## WORK ITEM
Look through the entries and count each line that includes the string "main". Reply with the number alone.

## RECORD SET
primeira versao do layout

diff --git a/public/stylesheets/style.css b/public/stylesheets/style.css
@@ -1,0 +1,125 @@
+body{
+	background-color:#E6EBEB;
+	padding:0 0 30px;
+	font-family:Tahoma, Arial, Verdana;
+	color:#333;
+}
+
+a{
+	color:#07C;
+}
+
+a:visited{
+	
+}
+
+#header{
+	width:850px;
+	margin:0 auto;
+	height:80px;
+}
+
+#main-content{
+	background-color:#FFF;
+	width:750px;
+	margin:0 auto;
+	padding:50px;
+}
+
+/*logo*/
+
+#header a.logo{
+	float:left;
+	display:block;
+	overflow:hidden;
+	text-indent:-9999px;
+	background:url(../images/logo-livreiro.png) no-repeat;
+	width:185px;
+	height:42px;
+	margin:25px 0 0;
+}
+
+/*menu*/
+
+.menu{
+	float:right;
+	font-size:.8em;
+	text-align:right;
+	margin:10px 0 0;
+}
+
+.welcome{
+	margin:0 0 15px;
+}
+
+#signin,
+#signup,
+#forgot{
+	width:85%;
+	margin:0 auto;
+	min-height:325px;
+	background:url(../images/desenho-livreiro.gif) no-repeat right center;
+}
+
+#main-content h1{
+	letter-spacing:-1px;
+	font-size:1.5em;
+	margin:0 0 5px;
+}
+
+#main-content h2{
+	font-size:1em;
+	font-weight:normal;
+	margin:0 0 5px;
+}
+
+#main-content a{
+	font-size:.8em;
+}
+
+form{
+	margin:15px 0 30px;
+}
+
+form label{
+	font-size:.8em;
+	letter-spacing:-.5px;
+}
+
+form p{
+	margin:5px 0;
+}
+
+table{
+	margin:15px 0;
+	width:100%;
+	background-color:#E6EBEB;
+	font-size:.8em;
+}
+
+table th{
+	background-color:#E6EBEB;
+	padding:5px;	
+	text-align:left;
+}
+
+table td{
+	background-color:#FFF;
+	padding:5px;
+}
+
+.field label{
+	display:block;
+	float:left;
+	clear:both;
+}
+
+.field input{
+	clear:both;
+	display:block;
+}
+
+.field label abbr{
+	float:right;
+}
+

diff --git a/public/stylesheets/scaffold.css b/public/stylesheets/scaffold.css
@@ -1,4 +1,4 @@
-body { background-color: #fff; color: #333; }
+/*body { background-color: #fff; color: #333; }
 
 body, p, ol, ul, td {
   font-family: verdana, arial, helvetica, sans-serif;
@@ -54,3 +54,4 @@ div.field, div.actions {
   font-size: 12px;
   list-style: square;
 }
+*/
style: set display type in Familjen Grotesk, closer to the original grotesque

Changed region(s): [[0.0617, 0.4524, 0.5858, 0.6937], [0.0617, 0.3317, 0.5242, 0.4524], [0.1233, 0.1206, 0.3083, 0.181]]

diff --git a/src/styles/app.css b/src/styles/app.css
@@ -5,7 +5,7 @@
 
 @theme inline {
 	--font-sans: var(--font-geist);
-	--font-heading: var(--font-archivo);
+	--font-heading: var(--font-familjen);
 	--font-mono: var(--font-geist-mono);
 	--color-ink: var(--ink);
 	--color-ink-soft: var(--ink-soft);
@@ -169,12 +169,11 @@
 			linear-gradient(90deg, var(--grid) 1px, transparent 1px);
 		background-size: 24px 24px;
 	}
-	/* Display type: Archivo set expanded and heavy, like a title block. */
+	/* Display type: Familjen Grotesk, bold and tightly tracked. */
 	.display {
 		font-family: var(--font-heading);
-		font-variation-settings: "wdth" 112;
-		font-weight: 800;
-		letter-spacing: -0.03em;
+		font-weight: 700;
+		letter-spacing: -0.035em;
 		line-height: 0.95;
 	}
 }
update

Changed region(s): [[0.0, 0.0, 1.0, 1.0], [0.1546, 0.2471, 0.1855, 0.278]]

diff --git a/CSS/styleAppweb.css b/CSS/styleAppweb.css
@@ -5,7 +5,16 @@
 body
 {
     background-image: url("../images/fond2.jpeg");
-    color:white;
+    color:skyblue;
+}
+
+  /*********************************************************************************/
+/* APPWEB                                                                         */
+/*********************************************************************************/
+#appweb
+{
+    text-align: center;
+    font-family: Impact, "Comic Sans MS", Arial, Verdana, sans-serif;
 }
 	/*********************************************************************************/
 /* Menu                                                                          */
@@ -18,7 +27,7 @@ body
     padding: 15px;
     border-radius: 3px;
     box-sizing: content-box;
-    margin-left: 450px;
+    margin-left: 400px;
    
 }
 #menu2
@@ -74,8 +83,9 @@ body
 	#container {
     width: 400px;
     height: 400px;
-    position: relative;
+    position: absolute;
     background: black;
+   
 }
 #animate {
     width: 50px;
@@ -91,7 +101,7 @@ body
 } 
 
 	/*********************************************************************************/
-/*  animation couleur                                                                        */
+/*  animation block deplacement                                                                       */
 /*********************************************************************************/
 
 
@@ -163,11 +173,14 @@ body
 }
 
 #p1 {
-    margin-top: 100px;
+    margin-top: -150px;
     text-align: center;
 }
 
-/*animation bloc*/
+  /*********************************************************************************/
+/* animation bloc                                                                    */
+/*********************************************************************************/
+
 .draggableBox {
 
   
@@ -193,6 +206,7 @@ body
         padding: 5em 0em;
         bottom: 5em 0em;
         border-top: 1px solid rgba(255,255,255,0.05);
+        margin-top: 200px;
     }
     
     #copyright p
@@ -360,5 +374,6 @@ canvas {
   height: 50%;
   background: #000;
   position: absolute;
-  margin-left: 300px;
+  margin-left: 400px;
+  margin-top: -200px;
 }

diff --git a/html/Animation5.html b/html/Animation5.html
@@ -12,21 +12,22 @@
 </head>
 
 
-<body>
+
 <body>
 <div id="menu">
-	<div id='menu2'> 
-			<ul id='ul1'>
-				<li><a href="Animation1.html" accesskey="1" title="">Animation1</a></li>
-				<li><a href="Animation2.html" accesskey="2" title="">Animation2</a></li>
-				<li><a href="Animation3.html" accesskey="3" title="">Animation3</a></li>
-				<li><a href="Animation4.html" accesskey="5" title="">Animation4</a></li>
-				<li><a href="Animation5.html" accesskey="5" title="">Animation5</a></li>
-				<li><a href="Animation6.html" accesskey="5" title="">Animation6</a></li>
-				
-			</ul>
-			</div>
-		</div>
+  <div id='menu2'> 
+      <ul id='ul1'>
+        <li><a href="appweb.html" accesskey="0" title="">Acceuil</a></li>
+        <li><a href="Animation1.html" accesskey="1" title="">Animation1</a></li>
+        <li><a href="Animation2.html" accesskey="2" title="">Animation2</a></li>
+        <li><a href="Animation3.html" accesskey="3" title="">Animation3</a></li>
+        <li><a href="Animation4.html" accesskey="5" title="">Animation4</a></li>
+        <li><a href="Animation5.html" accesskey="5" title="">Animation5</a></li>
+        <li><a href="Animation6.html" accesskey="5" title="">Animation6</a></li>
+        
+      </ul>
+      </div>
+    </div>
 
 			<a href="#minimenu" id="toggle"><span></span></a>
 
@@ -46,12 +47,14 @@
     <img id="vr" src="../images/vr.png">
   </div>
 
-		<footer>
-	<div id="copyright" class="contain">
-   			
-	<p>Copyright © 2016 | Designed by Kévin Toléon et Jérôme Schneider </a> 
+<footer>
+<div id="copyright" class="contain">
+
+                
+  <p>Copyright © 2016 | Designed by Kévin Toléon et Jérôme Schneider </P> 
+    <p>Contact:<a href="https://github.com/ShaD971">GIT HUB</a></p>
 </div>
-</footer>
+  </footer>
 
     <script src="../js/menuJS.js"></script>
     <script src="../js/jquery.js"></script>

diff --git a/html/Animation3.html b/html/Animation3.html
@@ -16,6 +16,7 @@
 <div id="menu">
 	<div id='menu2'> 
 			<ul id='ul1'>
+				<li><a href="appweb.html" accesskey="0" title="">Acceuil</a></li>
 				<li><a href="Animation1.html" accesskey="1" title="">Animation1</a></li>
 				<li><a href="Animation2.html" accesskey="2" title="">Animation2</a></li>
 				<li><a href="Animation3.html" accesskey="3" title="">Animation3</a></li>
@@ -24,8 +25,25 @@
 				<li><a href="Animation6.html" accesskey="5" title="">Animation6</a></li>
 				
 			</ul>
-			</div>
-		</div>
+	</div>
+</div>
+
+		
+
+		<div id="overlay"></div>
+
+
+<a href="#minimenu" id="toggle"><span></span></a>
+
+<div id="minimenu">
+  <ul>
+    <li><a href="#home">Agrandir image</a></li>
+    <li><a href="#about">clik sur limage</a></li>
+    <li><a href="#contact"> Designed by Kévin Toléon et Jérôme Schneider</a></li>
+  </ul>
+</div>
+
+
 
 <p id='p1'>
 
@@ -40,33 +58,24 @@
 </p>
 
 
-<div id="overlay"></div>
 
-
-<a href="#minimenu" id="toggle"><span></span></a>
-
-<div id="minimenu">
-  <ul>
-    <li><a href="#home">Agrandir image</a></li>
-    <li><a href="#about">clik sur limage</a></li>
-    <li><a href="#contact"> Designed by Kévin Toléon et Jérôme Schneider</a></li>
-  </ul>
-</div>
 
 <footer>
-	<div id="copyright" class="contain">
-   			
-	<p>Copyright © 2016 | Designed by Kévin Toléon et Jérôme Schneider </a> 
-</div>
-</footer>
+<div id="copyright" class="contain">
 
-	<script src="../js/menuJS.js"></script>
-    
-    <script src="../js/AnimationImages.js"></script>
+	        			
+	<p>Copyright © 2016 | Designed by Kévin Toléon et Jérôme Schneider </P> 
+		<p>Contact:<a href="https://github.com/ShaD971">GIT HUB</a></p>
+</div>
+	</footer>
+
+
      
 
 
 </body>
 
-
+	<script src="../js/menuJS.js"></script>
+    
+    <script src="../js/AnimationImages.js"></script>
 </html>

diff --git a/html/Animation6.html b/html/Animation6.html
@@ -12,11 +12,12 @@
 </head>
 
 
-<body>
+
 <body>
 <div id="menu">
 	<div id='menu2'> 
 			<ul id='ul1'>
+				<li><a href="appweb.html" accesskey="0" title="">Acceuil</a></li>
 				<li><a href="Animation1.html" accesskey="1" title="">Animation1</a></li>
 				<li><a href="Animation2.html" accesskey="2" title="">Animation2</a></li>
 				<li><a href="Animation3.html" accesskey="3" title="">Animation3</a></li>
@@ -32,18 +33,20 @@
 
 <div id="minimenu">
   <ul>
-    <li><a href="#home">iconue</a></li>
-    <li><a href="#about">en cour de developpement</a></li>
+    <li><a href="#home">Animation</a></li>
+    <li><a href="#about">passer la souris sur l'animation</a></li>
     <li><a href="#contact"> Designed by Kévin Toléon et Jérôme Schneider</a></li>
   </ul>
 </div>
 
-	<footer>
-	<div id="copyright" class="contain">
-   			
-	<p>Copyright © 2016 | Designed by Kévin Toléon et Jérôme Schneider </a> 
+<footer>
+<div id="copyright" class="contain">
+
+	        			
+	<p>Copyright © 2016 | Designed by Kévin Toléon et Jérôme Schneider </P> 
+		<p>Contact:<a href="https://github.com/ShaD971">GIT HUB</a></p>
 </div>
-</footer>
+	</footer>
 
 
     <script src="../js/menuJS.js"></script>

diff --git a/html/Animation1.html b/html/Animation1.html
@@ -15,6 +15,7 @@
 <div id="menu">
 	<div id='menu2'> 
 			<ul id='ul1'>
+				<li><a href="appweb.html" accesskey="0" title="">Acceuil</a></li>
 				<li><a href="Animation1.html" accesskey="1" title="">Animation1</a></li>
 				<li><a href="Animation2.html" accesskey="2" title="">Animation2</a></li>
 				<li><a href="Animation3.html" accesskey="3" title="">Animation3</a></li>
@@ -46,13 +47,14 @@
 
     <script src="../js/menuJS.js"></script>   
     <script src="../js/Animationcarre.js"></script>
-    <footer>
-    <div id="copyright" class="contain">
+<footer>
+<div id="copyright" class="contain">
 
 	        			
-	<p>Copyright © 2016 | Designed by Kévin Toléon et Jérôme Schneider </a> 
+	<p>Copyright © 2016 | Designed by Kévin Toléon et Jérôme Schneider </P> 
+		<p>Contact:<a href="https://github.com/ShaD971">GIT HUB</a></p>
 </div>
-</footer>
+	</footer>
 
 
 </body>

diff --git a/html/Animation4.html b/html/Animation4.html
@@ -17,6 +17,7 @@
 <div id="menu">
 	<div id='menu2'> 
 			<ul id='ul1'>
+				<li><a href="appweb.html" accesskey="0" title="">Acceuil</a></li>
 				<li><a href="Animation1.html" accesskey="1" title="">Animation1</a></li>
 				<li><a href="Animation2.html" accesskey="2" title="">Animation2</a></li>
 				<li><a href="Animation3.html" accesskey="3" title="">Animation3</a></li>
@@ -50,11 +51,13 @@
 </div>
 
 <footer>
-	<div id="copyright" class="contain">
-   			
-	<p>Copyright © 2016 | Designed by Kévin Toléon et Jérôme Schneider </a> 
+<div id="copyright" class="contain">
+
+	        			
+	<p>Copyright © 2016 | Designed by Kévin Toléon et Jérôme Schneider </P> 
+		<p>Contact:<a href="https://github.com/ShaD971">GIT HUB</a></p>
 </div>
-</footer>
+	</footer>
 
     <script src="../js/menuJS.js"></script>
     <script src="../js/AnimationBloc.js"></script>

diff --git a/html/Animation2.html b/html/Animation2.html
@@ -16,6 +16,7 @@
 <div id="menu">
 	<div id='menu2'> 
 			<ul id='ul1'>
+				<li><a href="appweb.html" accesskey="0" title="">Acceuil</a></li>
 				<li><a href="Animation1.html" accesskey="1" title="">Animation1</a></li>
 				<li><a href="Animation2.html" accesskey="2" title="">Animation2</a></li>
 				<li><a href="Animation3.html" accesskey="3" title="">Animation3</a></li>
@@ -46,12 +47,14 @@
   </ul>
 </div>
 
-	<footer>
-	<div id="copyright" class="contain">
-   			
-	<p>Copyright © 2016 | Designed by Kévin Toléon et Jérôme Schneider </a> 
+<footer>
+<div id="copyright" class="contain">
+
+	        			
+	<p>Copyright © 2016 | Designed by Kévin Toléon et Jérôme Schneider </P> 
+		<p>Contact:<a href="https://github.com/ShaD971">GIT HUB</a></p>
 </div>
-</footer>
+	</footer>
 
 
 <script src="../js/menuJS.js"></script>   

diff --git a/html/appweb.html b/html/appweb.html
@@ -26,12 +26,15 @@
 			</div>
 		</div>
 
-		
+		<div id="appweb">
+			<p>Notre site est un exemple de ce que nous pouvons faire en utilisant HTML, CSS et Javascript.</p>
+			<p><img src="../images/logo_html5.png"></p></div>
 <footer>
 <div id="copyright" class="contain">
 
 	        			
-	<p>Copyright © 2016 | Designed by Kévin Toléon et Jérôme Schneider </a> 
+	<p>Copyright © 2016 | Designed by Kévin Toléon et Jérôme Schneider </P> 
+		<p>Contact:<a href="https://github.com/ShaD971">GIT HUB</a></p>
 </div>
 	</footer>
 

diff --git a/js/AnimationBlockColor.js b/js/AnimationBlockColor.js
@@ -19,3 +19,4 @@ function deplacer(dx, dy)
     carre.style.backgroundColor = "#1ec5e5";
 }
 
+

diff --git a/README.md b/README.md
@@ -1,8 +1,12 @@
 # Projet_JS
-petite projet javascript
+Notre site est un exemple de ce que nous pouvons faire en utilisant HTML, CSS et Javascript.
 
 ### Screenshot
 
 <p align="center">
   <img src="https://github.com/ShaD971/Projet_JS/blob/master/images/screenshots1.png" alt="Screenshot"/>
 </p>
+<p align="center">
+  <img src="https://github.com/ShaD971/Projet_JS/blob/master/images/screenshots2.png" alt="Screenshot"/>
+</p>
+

## ANSWER SPACE
4